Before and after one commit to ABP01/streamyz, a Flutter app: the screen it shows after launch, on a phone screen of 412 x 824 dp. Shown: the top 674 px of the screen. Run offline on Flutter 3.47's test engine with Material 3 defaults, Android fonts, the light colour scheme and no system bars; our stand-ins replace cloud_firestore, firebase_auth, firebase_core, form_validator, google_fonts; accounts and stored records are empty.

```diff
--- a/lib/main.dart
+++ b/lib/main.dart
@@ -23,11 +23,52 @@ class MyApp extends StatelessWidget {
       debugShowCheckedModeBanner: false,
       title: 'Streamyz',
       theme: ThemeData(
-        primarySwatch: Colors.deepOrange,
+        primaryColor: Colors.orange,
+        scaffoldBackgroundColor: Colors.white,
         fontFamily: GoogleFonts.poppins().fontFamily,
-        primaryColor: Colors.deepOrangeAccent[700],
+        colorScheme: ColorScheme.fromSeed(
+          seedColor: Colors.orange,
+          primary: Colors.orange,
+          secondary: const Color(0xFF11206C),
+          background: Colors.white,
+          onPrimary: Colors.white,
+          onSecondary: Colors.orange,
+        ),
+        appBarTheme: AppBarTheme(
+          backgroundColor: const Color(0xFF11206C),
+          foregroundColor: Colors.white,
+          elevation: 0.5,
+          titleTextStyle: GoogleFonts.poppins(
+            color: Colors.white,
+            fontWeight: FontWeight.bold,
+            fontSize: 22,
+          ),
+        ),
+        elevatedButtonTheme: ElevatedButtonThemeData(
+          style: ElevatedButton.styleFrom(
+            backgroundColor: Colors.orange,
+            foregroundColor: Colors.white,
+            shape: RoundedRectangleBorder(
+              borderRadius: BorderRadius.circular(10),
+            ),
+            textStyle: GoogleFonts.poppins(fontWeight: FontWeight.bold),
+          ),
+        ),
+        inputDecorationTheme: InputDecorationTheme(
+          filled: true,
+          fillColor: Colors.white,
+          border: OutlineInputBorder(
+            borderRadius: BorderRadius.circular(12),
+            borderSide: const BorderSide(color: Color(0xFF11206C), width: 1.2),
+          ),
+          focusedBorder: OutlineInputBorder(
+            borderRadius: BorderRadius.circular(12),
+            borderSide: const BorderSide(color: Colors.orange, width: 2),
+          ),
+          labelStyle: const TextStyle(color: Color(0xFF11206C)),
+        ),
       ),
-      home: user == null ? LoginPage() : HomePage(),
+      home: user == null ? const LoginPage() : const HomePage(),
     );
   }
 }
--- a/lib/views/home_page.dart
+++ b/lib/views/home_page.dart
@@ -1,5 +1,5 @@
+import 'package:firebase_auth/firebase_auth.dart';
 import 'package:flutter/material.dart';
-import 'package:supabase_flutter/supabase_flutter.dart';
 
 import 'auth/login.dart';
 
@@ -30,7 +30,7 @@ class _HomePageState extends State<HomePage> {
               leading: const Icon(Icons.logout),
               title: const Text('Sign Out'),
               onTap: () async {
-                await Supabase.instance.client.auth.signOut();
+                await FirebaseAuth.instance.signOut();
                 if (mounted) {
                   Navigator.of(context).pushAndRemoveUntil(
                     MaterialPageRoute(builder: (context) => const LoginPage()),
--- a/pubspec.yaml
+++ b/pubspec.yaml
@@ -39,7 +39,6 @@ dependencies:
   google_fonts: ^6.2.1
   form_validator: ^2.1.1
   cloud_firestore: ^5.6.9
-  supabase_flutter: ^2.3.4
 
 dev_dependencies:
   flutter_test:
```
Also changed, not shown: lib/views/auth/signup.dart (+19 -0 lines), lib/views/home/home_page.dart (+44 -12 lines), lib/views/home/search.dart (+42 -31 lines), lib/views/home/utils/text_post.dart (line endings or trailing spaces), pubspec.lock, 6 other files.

****************

The whole listing, restated word for word, is the expected answer.

Expected answer:
Before and after one commit to ABP01/streamyz, a Flutter app: the screen it shows after launch, on a phone screen of 412 x 824 dp. Shown: the top 674 px of the screen. Run offline on Flutter 3.47's test engine with Material 3 defaults, Android fonts, the light colour scheme and no system bars; our stand-ins replace cloud_firestore, firebase_auth, firebase_core, form_validator, google_fonts; accounts and stored records are empty.

```diff
--- a/lib/main.dart
+++ b/lib/main.dart
@@ -23,11 +23,52 @@ class MyApp extends StatelessWidget {
       debugShowCheckedModeBanner: false,
       title: 'Streamyz',
       theme: ThemeData(
-        primarySwatch: Colors.deepOrange,
+        primaryColor: Colors.orange,
+        scaffoldBackgroundColor: Colors.white,
         fontFamily: GoogleFonts.poppins().fontFamily,
-        primaryColor: Colors.deepOrangeAccent[700],
+        colorScheme: ColorScheme.fromSeed(
+          seedColor: Colors.orange,
+          primary: Colors.orange,
+          secondary: const Color(0xFF11206C),
+          background: Colors.white,
+          onPrimary: Colors.white,
+          onSecondary: Colors.orange,
+        ),
+        appBarTheme: AppBarTheme(
+          backgroundColor: const Color(0xFF11206C),
+          foregroundColor: Colors.white,
+          elevation: 0.5,
+          titleTextStyle: GoogleFonts.poppins(
+            color: Colors.white,
+            fontWeight: FontWeight.bold,
+            fontSize: 22,
+          ),
+        ),
+        elevatedButtonTheme: ElevatedButtonThemeData(
+          style: ElevatedButton.styleFrom(
+            backgroundColor: Colors.orange,
+            foregroundColor: Colors.white,
+            shape: RoundedRectangleBorder(
+              borderRadius: BorderRadius.circular(10),
+            ),
+            textStyle: GoogleFonts.poppins(fontWeight: FontWeight.bold),
+          ),
+        ),
+        inputDecorationTheme: InputDecorationTheme(
+          filled: true,
+          fillColor: Colors.white,
+          border: OutlineInputBorder(
+            borderRadius: BorderRadius.circular(12),
+            borderSide: const BorderSide(color: Color(0xFF11206C), width: 1.2),
+          ),
+          focusedBorder: OutlineInputBorder(
+            borderRadius: BorderRadius.circular(12),
+            borderSide: const BorderSide(color: Colors.orange, width: 2),
+          ),
+          labelStyle: const TextStyle(color: Color(0xFF11206C)),
+        ),
       ),
-      home: user == null ? LoginPage() : HomePage(),
+      home: user == null ? const LoginPage() : const HomePage(),
     );
   }
 }
--- a/lib/views/home_page.dart
+++ b/lib/views/home_page.dart
@@ -1,5 +1,5 @@
+import 'package:firebase_auth/firebase_auth.dart';
 import 'package:flutter/material.dart';
-import 'package:supabase_flutter/supabase_flutter.dart';
 
 import 'auth/login.dart';
 
@@ -30,7 +30,7 @@ class _HomePageState extends State<HomePage> {
               leading: const Icon(Icons.logout),
               title: const Text('Sign Out'),
               onTap: () async {
-                await Supabase.instance.client.auth.signOut();
+                await FirebaseAuth.instance.signOut();
                 if (mounted) {
                   Navigator.of(context).pushAndRemoveUntil(
                     MaterialPageRoute(builder: (context) => const LoginPage()),
--- a/pubspec.yaml
+++ b/pubspec.yaml
@@ -39,7 +39,6 @@ dependencies:
   google_fonts: ^6.2.1
   form_validator: ^2.1.1
   cloud_firestore: ^5.6.9
-  supabase_flutter: ^2.3.4
 
 dev_dependencies:
   flutter_test:
```
Also changed, not shown: lib/views/auth/signup.dart (+19 -0 lines), lib/views/home/home_page.dart (+44 -12 lines), lib/views/home/search.dart (+42 -31 lines), lib/views/home/utils/text_post.dart (line endings or trailing spaces), pubspec.lock, 6 other files.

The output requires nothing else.